Aviation analysis firm Cirium said 64 flights scheduled to fly into UK airports today were canceled as of 9am – after some 1,585 flights were canceled on Monday and another 345 on Tuesday.

Former British Airways boss Willie Walsh said it was “mind-boggling” that the system collapsed due to incorrect data.

Mr Willie, director general of the international aviation organization International Air Transport Association (IATA), told BBC Radio 4’s Today programme: ‘I find it staggering, I really do.

“This system should be designed to reject incorrect data, not crash the system.

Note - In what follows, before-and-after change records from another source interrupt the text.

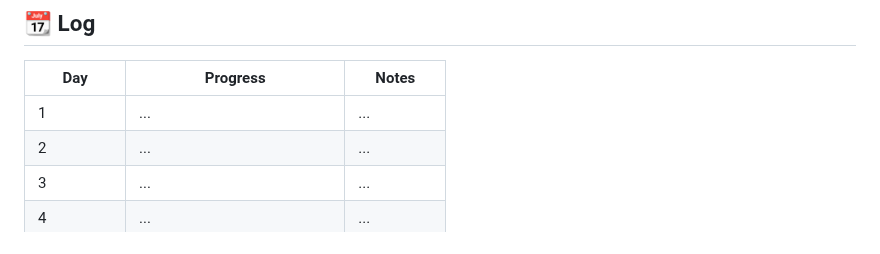
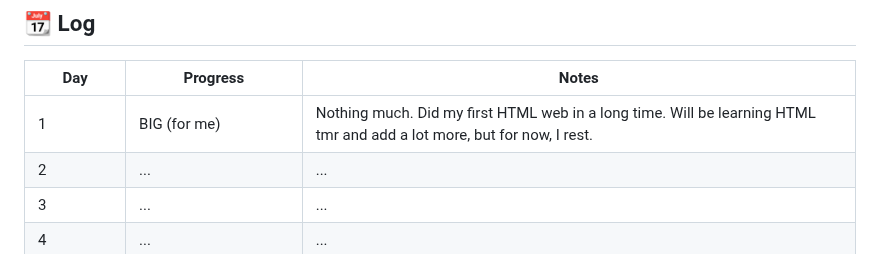
Before and after one commit to YamalLamine/100-DaysOfCode, a Markdown page: README.md, the part around the change. Drawn GitHub-style.

Commit message:
Updated the README and Daily Log for DAY ONE.

```diff
--- a/README.md
+++ b/README.md
@@ -19,7 +19,7 @@
 
 | Day | Progress | Notes |
 |-----|---------|-------|
-| 1   | ... | ... |
+| 1   | BIG (for me) | Nothing much. Did my first HTML web in a long time. Will be learning HTML tmr and add a lot more, but for now, I rest. |
 | 2   | ... | ... |
 | 3   | ... | ... |
 | 4   | ... | ... |
```
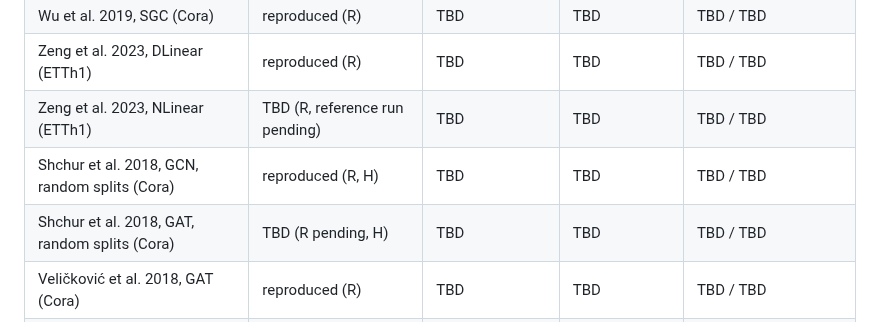
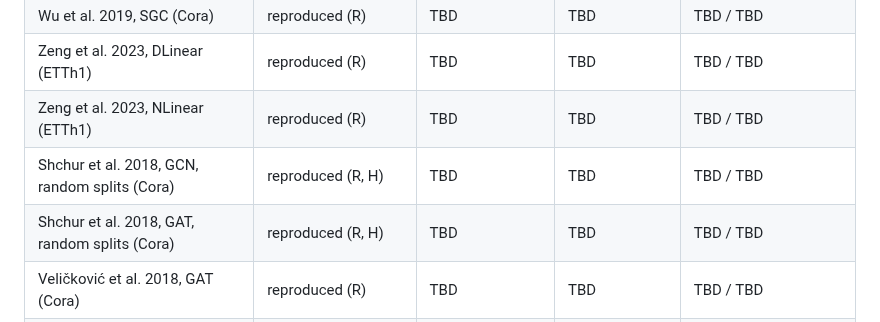
Before and after one commit to Script-hpp/Nullius, a Markdown page: README.md, the part around the change. Rendered like a GitHub page.

Commit message:
README: reference verdicts for Shchur-GAT and NLinear (reference runs done)
Co-Authored-By: Claude Opus 5.5 <noreply@anthropic.com>
Claude-Session: https://claude.ai/code/session_01EhefgokLMSYQWyxeEGvEjA

```diff
--- a/README.md
+++ b/README.md
@@ -152,9 +152,9 @@ Not built: objection search and crawl in the loop, error-message search and devi
 | Kipf & Welling 2017, GCN (Cora) | reproduced (R) | TBD | TBD | TBD / TBD |
 | Wu et al. 2019, SGC (Cora) | reproduced (R) | TBD | TBD | TBD / TBD |
 | Zeng et al. 2023, DLinear (ETTh1) | reproduced (R) | TBD | TBD | TBD / TBD |
-| Zeng et al. 2023, NLinear (ETTh1) | TBD (R, reference run pending) | TBD | TBD | TBD / TBD |
+| Zeng et al. 2023, NLinear (ETTh1) | reproduced (R) | TBD | TBD | TBD / TBD |
 | Shchur et al. 2018, GCN, random splits (Cora) | reproduced (R, H) | TBD | TBD | TBD / TBD |
-| Shchur et al. 2018, GAT, random splits (Cora) | TBD (R pending, H) | TBD | TBD | TBD / TBD |
+| Shchur et al. 2018, GAT, random splits (Cora) | reproduced (R, H) | TBD | TBD | TBD / TBD |
 | Veličković et al. 2018, GAT (Cora) | reproduced (R) | TBD | TBD | TBD / TBD |
 | Veličković et al. 2019, DGI (Cora) | partially (R) | TBD | TBD | TBD / TBD |
 | **Units agreeing with the reference verdict** | | **TBD of 8** | **TBD of 8** | **TBD of 8 / TBD of 8** |
```
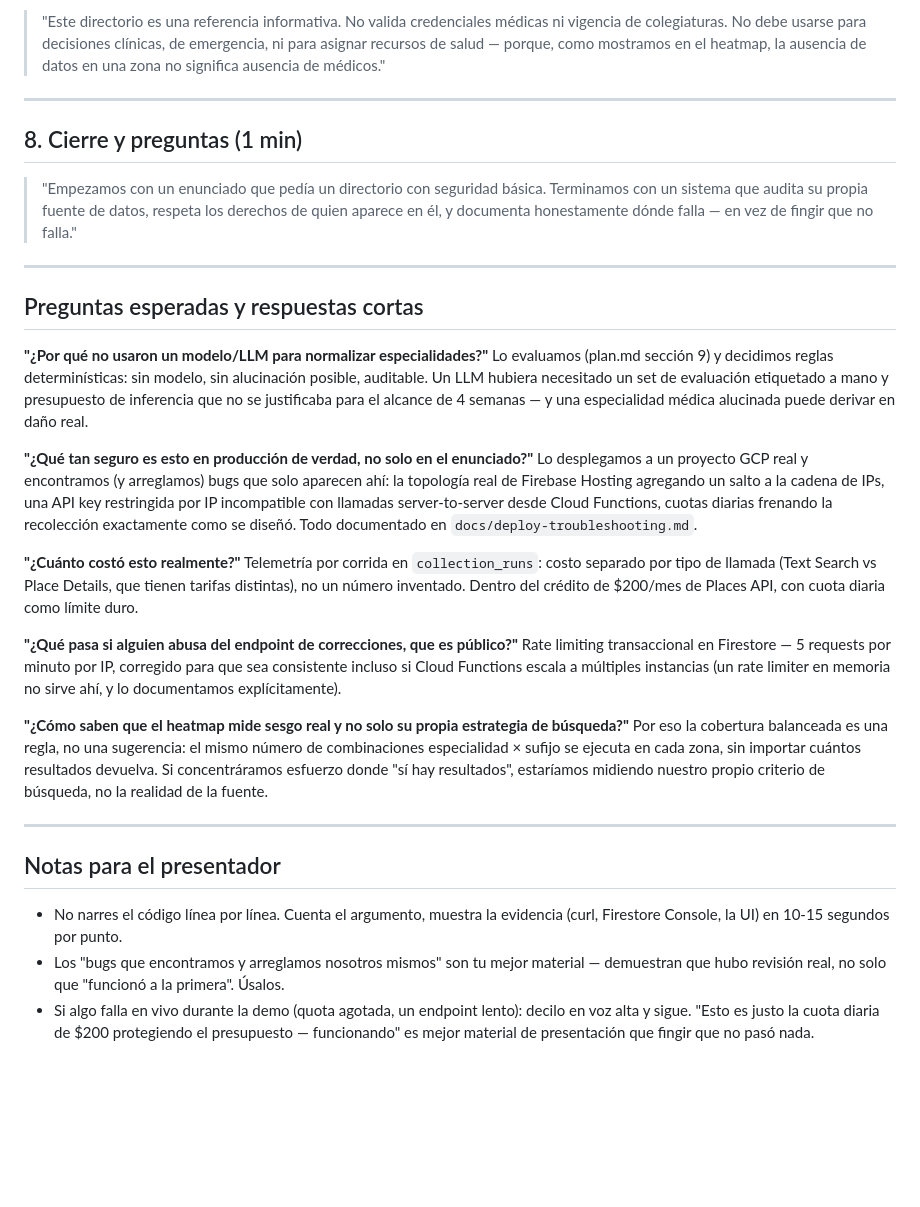
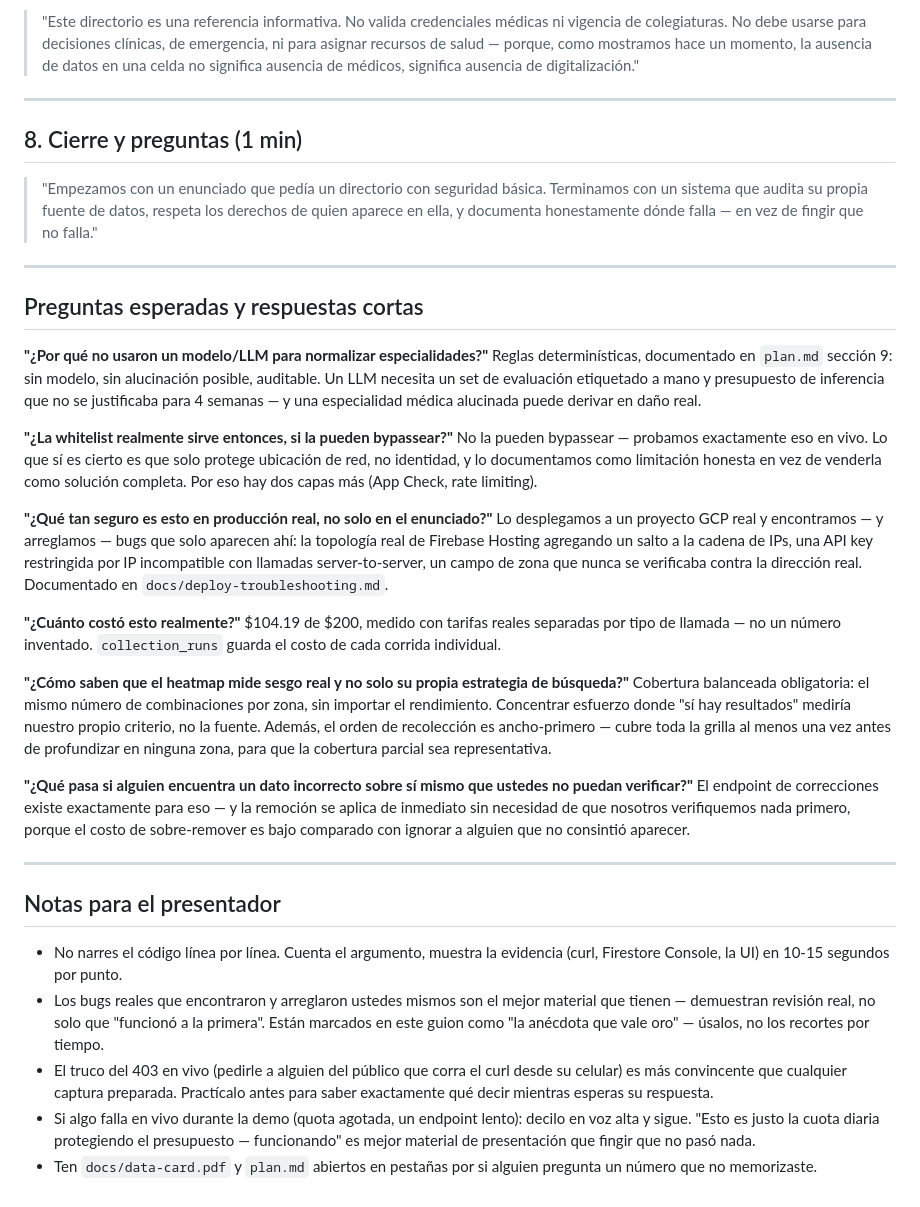
Before and after one commit to nel-eleven11/REAI-Project1, a Markdown page: docs/presentation-script.md, the part around one of its changes. Rendered like a GitHub page; blank space fills up the shorter version.

```diff
--- a/docs/presentation-script.md
+++ b/docs/presentation-script.md
@@ -94,35 +139,40 @@ Cierra con límites, no con el buscador. Esto es lo que un jurado recuerda:
 
-> "Este directorio es una referencia informativa. No valida credenciales médicas ni vigencia de colegiaturas. No debe usarse para decisiones clínicas, de emergencia, ni para asignar recursos de salud — porque, como mostramos en el heatmap, la ausencia de datos en una zona no significa ausencia de médicos."
+> "Este directorio es una referencia informativa. No valida credenciales médicas ni vigencia de colegiaturas. No debe usarse para decisiones clínicas, de emergencia, ni para asignar recursos de salud — porque, como mostramos hace un momento, la ausencia de datos en una celda no significa ausencia de médicos, significa ausencia de digitalización."
 
 ---
 
 ## 8. Cierre y preguntas (1 min)
 
-> "Empezamos con un enunciado que pedía un directorio con seguridad básica. Terminamos con un sistema que audita su propia fuente de datos, respeta los derechos de quien aparece en él, y documenta honestamente dónde falla — en vez de fingir que no falla."
+> "Empezamos con un enunciado que pedía un directorio con seguridad básica. Terminamos con un sistema que audita su propia fuente de datos, respeta los derechos de quien aparece en ella, y documenta honestamente dónde falla — en vez de fingir que no falla."
 
 ---
 
 ## Preguntas esperadas y respuestas cortas
 
 **"¿Por qué no usaron un modelo/LLM para normalizar especialidades?"**
-Lo evaluamos (plan.md sección 9) y decidimos reglas determinísticas: sin modelo, sin alucinación posible, auditable. Un LLM hubiera necesitado un set de evaluación etiquetado a mano y presupuesto de inferencia que no se justificaba para el alcance de 4 semanas — y una especialidad médica alucinada puede derivar en daño real.
+Reglas determinísticas, documentado en `plan.md` sección 9: sin modelo, sin alucinación posible, auditable. Un LLM necesita un set de evaluación etiquetado a mano y presupuesto de inferencia que no se justificaba para 4 semanas — y una especialidad médica alucinada puede derivar en daño real.
 
-**"¿Qué tan seguro es esto en producción de verdad, no solo en el enunciado?"**
-Lo desplegamos a un proyecto GCP real y encontramos (y arreglamos) bugs que solo aparecen ahí: la topología real de Firebase Hosting agregando un salto a la cadena de IPs, una API key restringida por IP incompatible con llamadas server-to-server desde Cloud Functions, cuotas diarias frenando la recolección exactamente como se diseñó. Todo documentado en `docs/deploy-troubleshooting.md`.
+**"¿La whitelist realmente sirve entonces, si la pueden bypassear?"**
+No la pueden bypassear — probamos exactamente eso en vivo. Lo que sí es cierto es que solo protege ubicación de red, no identidad, y lo documentamos como limitación honesta en vez de venderla como solución completa. Por eso hay dos capas más (App Check, rate limiting).
+
+**"¿Qué tan seguro es esto en producción real, no solo en el enunciado?"**
+Lo desplegamos a un proyecto GCP real y encontramos — y arreglamos — bugs que solo aparecen ahí: la topología real de Firebase Hosting agregando un salto a la cadena de IPs, una API key restringida por IP incompatible con llamadas server-to-server, un campo de zona que nunca se verificaba contra la dirección real. Documentado en `docs/deploy-troubleshooting.md`.
 
 **"¿Cuánto costó esto realmente?"**
-Telemetría por corrida en `collection_runs`: costo separado por tipo de llamada (Text Search vs Place Details, que tienen tarifas distintas), no un número inventado. Dentro del crédito de $200/mes de Places API, con cuota diaria como límite duro.
-
-**"¿Qué pasa si alguien abusa del endpoint de correcciones, que es público?"**
-Rate limiting transaccional en Firestore — 5 requests por minuto por IP, corregido para que sea consistente incluso si Cloud Functions escala a múltiples instancias (un rate limiter en memoria no sirve ahí, y lo documentamos explícitamente).
+\$104.19 de \$200, medido con tarifas reales separadas por tipo de llamada — no un número inventado. `collection_runs` guarda el costo de cada corrida individual.
 
 **"¿Cómo saben que el heatmap mide sesgo real y no solo su propia estrategia de búsqueda?"**
-Por eso la cobertura balanceada es una regla, no una sugerencia: el mismo número de combinaciones especialidad × sufijo se ejecuta en cada zona, sin importar cuántos resultados devuelva. Si concentráramos esfuerzo donde "sí hay resultados", estaríamos midiendo nuestro propio criterio de búsqueda, no la realidad de la fuente.
+Cobertura balanceada obligatoria: el mismo número de combinaciones por zona, sin importar el rendimiento. Concentrar esfuerzo donde "sí hay resultados" mediría nuestro propio criterio, no la fuente. Además, el orden de recolección es ancho-primero — cubre toda la grilla al menos una vez antes de profundizar en ninguna zona, para que la cobertura parcial sea representativa.
+
+**"¿Qué pasa si alguien encuentra un dato incorrecto sobre sí mismo que ustedes no puedan verificar?"**
+El endpoint de correcciones existe exactamente para eso — y la remoción se aplica de inmediato sin necesidad de que nosotros verifiquemos nada primero, porque el costo de sobre-remover es bajo comparado con ignorar a alguien que no consintió aparecer.
 
 ---
 
 ## Notas para el presentador
 
 - No narres el código línea por línea. Cuenta el argumento, muestra la evidencia (curl, Firestore Console, la UI) en 10-15 segundos por punto.
-- Los "bugs que encontramos y arreglamos nosotros mismos" son tu mejor material — demuestran que hubo revisión real, no solo que "funcionó a la primera". Úsalos.
-- Si algo falla en vivo durante la demo (quota agotada, un endpoint lento): decilo en voz alta y sigue. "Esto es justo la cuota diaria de $200 protegiendo el presupuesto — funcionando" es mejor material de presentación que fingir que no pasó nada.
+- Los bugs reales que encontraron y arreglaron ustedes mismos son el mejor material que tienen — demuestran revisión real, no solo que "funcionó a la primera". Están marcados en este guion como "la anécdota que vale oro" — úsalos, no los recortes por tiempo.
+- El truco del 403 en vivo (pedirle a alguien del público que corra el curl desde su celular) es más convincente que cualquier captura preparada. Practícalo antes para saber exactamente qué decir mientras esperas su respuesta.
+- Si algo falla en vivo durante la demo (quota agotada, un endpoint lento): decilo en voz alta y sigue. "Esto es justo la cuota diaria protegiendo el presupuesto — funcionando" es mejor material de presentación que fingir que no pasó nada.
+- Ten `docs/data-card.pdf` y `plan.md` abiertos en pestañas por si alguien pregunta un número que no memorizaste.
```
Also changed, not shown: other parts of docs/presentation-script.md (+84 -39 lines).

“If true, that shows significant weakness that must have been there for some time and I’m surprised if that’s the cause.

“Obviously we’re waiting for the full evaluation of the problem, but that statement doesn’t match what I know about the system.”

It comes as it emerged that Martin Rolfe, CEO of National Air Traffic Services, saw his wages double to more than £1.3 million last year, after receiving pension benefits, an annual bonus of £281,000 and a long-term bonus of £555,000 retroactive. power. plan.

Mr Rolfe declined to comment on whether NATS – or himself after his personal windfall – will have to pay as a result of the disruption.

“At this point, my focus was entirely on making sure we restored the system, which we did on Monday, when we got back to normal at 2:30 p.m.,” he said.

“We have been working closely with the airline CEOs, many of whom I have spoken to directly, to make sure that we absolutely get everyone to their destination as quickly as possible, but most importantly, as safely as possible. ‘

Mr Walsh estimated the chaos will cost airlines around £100 million.

He said, “It’s very unfair because the air traffic control system that caused this failure isn’t paying a penny.”

Passengers are pictured at London Heathrow Airport Terminal 5 as air traffic chaos continues

Passengers are pictured at London Heathrow Airport Terminal 5 as air traffic chaos continues

The impact continued today: another 42 flights to or from Heathrow were cancelled.

Many affected travelers are being told to wait several days for a flight home.

Some have been forced to sleep on airport floors or travel long overland routes after their flights were cancelled.

Airlines were criticized for failing to book hotel rooms for many people who were delayed overnight.

Rory Boland, editor of consumer magazine Which? Travel said: ‘We are seeing worrying reports of passengers being left stranded without assistance and airlines failing to properly communicate with their passengers or comply with their legal obligations, such as offering timely re-routing or overnight accommodation.

In particular, travelers should be aware that their airline has a responsibility to reroute them as quickly as possible, even if it means buying a ticket from a competing airline – a rule some airlines appear to be ignoring.

“Passengers must also be provided with food and drink and accommodation if necessary.”

EasyJet operates five repatriation flights to Gatwick, with the first two departing today.

The airline said: ‘During this traditionally very busy week of travel, options to return to the UK are more limited on some routes and so easyJet will operate five repatriation flights to London Gatwick from Palma and Faro over the next few days on 30 August. and Tenerife and Enfidha on August 31, and from Rhodes on September 1.

“We are also operating larger aircraft on key routes including Faro, Ibiza, Dalaman and Tenerife to provide around 700 additional seats this week.”

It is speculated that the ATC malfunction was caused by a French airline submitting a flight plan to Nats in the wrong format.

Downing Street did not rule out that possibility, while Nats declined to comment on whether that had happened.

The issue resulted in flights to and from UK airports being restricted for several hours on Monday afternoon while flight plans were checked manually.

This caused the cancellation of about 1,500 flights on Monday, while another 300 were scrapped on Tuesday because aircraft and crews were out of place.

Mr Rolfe said Nats is working closely with the Civil Aviation Authority to prepare a preliminary report on what happened to Transport Secretary Mark Harper.

The conclusions of the investigation will be made public, he added.